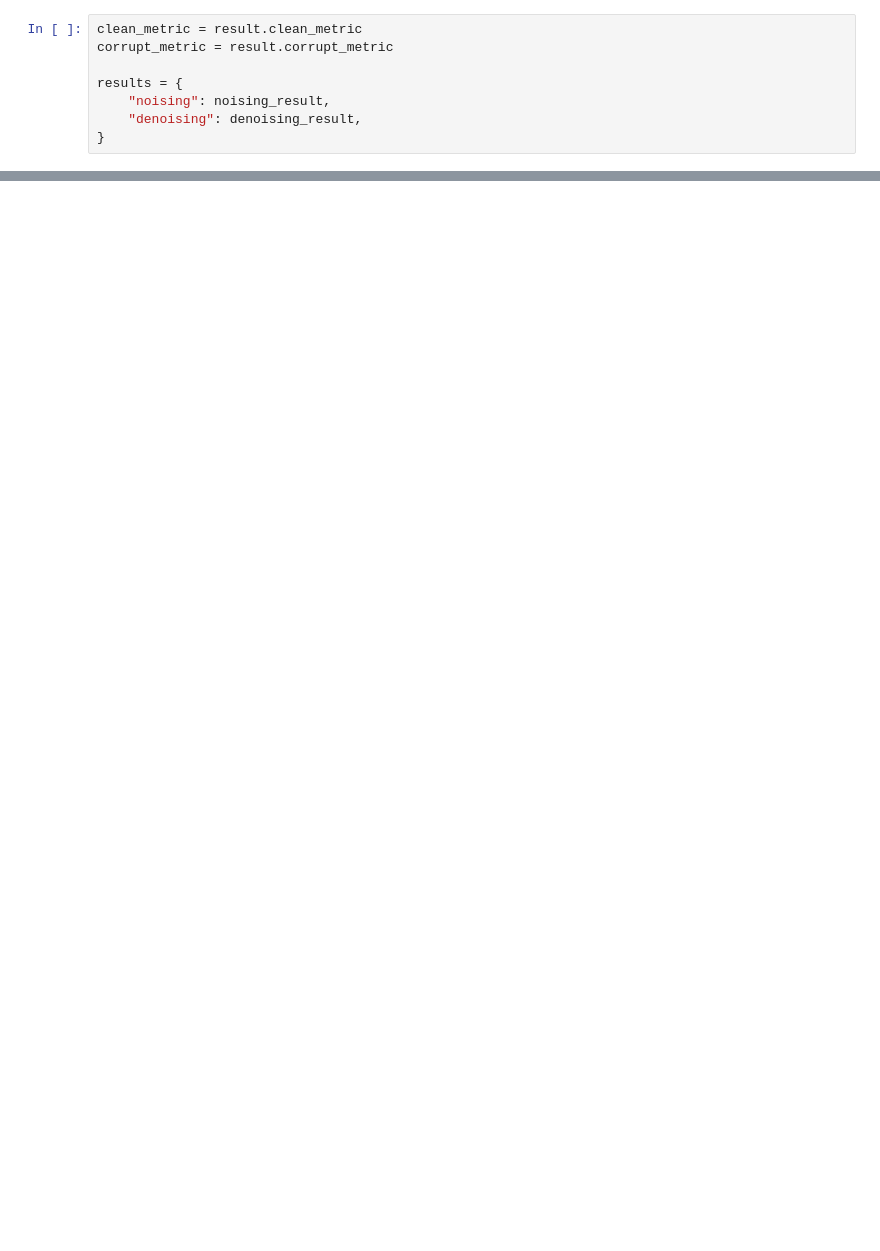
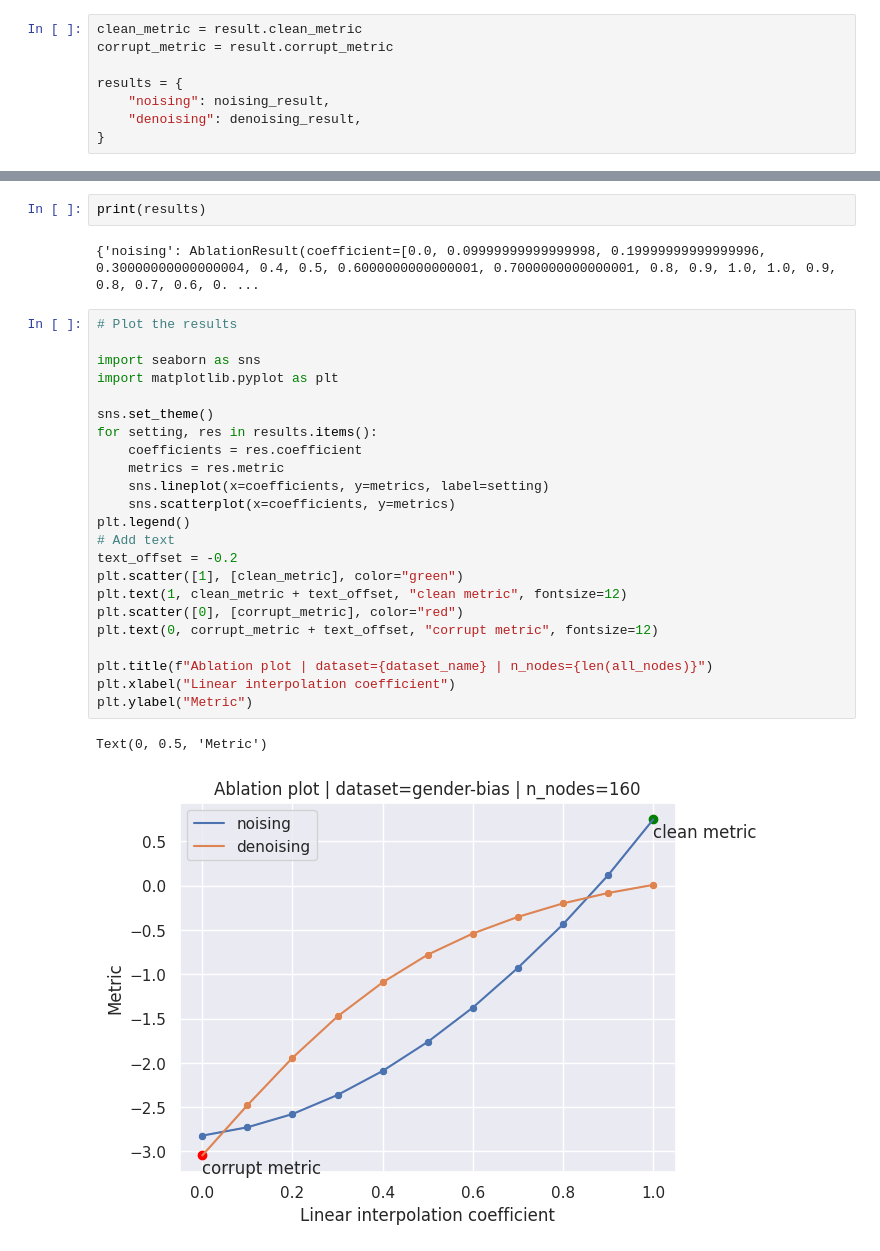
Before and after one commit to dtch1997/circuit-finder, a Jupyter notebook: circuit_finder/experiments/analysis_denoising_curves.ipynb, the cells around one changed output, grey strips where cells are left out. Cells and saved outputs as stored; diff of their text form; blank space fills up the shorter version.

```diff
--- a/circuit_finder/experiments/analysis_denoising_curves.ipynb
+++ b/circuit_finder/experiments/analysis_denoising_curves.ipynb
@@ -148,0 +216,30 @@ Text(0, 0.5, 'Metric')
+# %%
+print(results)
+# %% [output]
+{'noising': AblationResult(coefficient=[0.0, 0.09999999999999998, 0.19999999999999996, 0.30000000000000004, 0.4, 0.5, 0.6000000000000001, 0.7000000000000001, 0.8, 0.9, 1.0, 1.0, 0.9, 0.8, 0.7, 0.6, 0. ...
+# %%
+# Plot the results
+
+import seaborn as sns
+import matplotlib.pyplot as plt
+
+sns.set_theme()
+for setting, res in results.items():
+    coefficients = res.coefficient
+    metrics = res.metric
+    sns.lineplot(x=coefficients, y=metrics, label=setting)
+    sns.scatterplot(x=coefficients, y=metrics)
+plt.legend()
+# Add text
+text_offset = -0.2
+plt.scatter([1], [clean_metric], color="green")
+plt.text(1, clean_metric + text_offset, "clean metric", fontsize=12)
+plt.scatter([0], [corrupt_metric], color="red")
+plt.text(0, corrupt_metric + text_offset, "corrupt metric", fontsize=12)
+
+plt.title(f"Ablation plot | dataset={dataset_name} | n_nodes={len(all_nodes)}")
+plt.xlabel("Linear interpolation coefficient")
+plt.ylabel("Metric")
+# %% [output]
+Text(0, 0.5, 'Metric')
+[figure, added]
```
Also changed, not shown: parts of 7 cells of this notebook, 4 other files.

----------

§ Task details
Print the listing word for word, but omit the pictures.

§ Output of the task
Before and after one commit to dtch1997/circuit-finder, a Jupyter notebook: circuit_finder/experiments/analysis_denoising_curves.ipynb, the cells around one changed output, grey strips where cells are left out. Cells and saved outputs as stored; diff of their text form; blank space fills up the shorter version.

```diff
--- a/circuit_finder/experiments/analysis_denoising_curves.ipynb
+++ b/circuit_finder/experiments/analysis_denoising_curves.ipynb
@@ -148,0 +216,30 @@ Text(0, 0.5, 'Metric')
+# %%
+print(results)
+# %% [output]
+{'noising': AblationResult(coefficient=[0.0, 0.09999999999999998, 0.19999999999999996, 0.30000000000000004, 0.4, 0.5, 0.6000000000000001, 0.7000000000000001, 0.8, 0.9, 1.0, 1.0, 0.9, 0.8, 0.7, 0.6, 0. ...
+# %%
+# Plot the results
+
+import seaborn as sns
+import matplotlib.pyplot as plt
+
+sns.set_theme()
+for setting, res in results.items():
+    coefficients = res.coefficient
+    metrics = res.metric
+    sns.lineplot(x=coefficients, y=metrics, label=setting)
+    sns.scatterplot(x=coefficients, y=metrics)
+plt.legend()
+# Add text
+text_offset = -0.2
+plt.scatter([1], [clean_metric], color="green")
+plt.text(1, clean_metric + text_offset, "clean metric", fontsize=12)
+plt.scatter([0], [corrupt_metric], color="red")
+plt.text(0, corrupt_metric + text_offset, "corrupt metric", fontsize=12)
+
+plt.title(f"Ablation plot | dataset={dataset_name} | n_nodes={len(all_nodes)}")
+plt.xlabel("Linear interpolation coefficient")
+plt.ylabel("Metric")
+# %% [output]
+Text(0, 0.5, 'Metric')
+[figure, added]
```
Also changed, not shown: parts of 7 cells of this notebook, 4 other files.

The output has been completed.